Problem to solve →
Review the listing and copy each line that holds the word "className".

Supplied data →
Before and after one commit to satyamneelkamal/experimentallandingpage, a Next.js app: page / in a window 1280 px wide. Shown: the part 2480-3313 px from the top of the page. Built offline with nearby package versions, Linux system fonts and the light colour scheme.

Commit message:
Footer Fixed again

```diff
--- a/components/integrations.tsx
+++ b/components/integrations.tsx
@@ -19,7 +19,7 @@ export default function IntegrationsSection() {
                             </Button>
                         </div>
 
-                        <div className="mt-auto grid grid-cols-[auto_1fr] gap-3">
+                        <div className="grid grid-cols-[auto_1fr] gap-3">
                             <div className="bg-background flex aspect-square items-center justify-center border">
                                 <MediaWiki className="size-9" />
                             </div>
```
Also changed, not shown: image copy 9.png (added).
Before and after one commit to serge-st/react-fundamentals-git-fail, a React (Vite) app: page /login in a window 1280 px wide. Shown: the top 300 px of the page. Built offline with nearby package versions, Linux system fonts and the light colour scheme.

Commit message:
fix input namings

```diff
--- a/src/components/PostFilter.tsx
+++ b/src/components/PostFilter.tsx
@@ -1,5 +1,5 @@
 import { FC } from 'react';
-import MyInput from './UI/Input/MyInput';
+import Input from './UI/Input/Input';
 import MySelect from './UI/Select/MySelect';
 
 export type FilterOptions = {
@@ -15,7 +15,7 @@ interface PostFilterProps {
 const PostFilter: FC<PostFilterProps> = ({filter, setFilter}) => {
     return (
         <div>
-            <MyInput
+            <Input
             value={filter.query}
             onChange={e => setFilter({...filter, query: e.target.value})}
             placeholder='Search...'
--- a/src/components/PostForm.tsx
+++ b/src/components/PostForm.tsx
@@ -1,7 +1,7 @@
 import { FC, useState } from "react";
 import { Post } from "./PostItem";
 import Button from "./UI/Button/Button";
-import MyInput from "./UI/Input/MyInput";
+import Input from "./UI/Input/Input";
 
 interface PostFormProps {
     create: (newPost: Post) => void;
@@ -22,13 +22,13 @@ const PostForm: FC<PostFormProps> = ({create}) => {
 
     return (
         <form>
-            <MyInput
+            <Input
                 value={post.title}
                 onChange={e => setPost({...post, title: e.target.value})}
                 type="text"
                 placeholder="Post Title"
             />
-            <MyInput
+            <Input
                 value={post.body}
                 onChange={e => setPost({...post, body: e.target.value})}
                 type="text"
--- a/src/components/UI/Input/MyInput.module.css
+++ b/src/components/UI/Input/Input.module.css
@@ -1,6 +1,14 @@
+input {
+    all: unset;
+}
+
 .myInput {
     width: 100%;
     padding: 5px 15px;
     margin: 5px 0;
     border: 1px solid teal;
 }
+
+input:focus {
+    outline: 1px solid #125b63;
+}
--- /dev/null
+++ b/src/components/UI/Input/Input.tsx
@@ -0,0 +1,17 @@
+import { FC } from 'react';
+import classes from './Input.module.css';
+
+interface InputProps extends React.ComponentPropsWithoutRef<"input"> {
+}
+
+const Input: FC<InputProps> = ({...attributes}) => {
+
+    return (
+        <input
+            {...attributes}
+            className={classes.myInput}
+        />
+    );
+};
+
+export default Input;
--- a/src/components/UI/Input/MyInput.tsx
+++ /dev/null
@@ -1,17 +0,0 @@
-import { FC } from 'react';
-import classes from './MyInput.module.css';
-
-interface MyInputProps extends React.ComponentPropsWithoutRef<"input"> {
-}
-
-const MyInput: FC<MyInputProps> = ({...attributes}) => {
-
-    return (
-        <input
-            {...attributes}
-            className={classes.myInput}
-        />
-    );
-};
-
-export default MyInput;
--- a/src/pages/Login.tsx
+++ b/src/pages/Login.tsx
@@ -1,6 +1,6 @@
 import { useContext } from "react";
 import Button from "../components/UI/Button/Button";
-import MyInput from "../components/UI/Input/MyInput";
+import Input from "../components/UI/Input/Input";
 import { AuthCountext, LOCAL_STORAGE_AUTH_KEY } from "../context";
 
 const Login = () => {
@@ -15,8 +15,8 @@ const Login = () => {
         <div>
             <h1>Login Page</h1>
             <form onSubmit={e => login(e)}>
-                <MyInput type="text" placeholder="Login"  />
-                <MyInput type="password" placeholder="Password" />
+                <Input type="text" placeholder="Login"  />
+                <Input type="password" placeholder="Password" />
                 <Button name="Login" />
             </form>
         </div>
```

Exercise answer →
-                        <div className="mt-auto grid grid-cols-[auto_1fr] gap-3">
+                        <div className="grid grid-cols-[auto_1fr] gap-3">
                             <div className="bg-background flex aspect-square items-center justify-center border">
                                 <MediaWiki className="size-9" />
+            className={classes.myInput}
-            className={classes.myInput}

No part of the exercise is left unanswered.